>>>
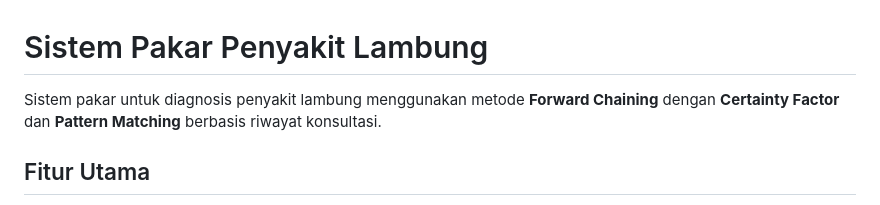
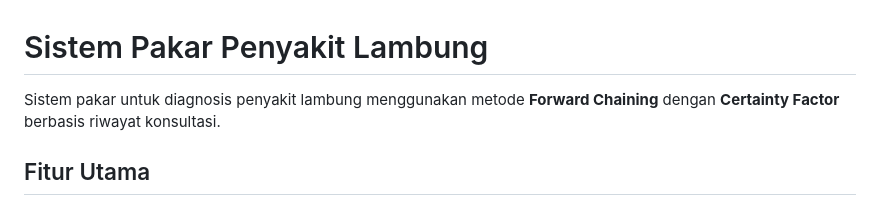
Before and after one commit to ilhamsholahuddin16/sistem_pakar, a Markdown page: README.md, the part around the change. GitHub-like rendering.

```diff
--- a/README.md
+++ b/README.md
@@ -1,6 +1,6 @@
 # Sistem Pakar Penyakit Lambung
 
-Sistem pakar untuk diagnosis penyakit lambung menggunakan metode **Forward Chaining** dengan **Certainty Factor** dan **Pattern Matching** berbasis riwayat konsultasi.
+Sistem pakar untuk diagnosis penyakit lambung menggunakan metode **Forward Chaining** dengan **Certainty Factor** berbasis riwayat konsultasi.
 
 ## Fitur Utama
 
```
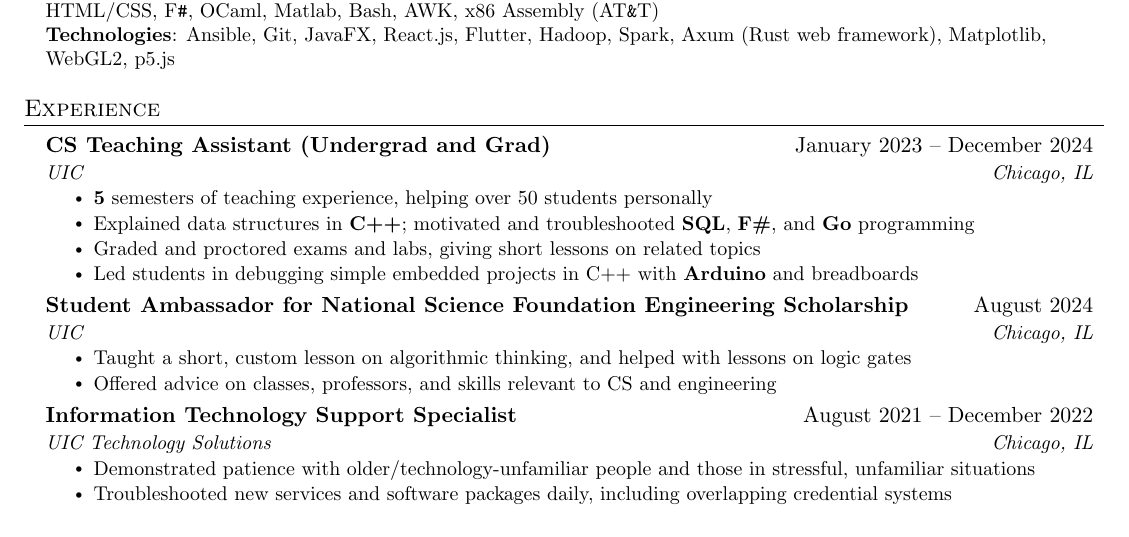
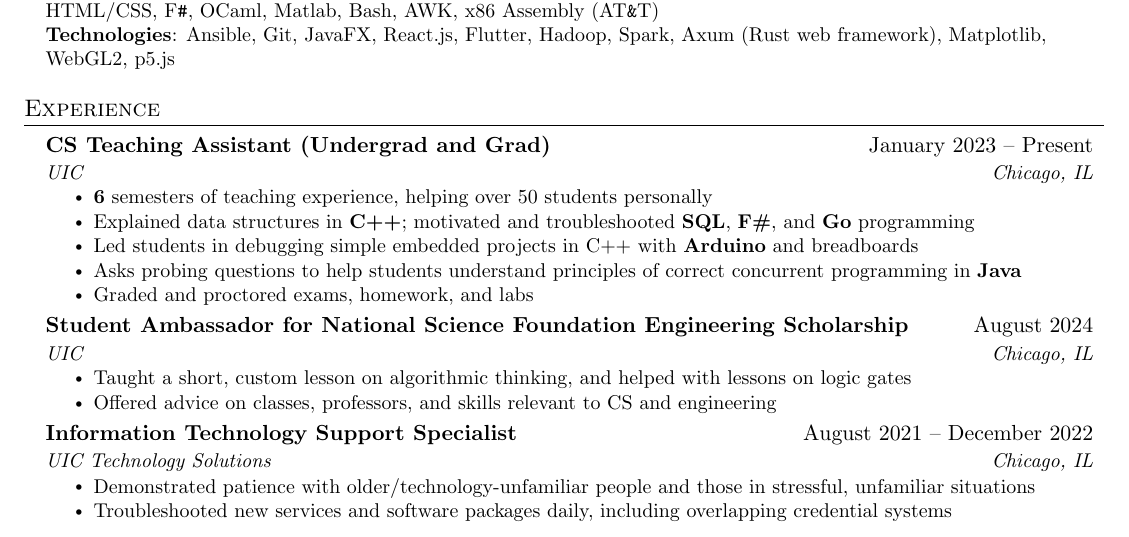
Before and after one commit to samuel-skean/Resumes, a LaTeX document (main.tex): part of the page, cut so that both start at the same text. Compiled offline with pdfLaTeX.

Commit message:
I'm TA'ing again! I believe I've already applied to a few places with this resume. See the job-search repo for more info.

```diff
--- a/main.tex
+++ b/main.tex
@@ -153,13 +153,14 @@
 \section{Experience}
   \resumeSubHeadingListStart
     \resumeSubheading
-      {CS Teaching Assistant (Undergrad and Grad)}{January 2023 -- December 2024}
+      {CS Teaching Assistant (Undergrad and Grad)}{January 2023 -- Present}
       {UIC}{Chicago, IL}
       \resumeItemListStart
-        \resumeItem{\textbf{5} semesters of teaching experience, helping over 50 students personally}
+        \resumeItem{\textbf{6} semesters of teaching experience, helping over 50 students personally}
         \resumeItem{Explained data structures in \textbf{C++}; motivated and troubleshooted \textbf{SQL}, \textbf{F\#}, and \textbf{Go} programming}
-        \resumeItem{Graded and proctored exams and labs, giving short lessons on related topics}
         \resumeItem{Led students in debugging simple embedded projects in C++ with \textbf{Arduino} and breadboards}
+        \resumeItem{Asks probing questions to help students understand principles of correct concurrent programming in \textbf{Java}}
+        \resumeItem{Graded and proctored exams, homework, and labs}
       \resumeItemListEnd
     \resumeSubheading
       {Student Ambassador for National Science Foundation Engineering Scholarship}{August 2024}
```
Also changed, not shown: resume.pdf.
<<<
>>>
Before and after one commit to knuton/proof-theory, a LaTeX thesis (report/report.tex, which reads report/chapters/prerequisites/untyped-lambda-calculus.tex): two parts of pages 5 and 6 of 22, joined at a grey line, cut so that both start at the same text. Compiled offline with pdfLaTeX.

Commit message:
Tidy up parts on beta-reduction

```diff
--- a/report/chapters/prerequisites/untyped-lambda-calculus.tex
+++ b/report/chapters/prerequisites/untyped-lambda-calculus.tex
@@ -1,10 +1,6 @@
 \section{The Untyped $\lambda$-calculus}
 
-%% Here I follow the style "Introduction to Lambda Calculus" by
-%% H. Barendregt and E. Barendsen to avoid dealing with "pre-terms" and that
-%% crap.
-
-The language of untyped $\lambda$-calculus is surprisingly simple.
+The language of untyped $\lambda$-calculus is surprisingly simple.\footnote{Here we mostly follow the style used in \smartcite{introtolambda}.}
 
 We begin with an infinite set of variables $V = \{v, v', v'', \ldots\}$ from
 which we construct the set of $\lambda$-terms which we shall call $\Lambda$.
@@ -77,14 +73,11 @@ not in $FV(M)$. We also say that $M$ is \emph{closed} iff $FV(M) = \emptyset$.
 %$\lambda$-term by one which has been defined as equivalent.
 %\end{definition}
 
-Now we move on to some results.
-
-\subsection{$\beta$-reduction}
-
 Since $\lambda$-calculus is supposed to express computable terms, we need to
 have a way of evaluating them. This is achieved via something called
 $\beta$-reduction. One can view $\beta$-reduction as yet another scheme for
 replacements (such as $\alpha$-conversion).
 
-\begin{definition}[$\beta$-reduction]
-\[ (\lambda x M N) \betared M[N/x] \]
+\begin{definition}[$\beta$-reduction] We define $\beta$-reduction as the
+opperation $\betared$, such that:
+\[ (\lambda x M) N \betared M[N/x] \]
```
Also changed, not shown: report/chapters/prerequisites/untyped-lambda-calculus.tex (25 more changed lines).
<<<
Search the records for the word "README". Copy every line that has it.

### Reply to the exercise
Before and after one commit to ilhamsholahuddin16/sistem_pakar, a Markdown page: README.md, the part around the change. GitHub-like rendering.
--- a/README.md
+++ b/README.md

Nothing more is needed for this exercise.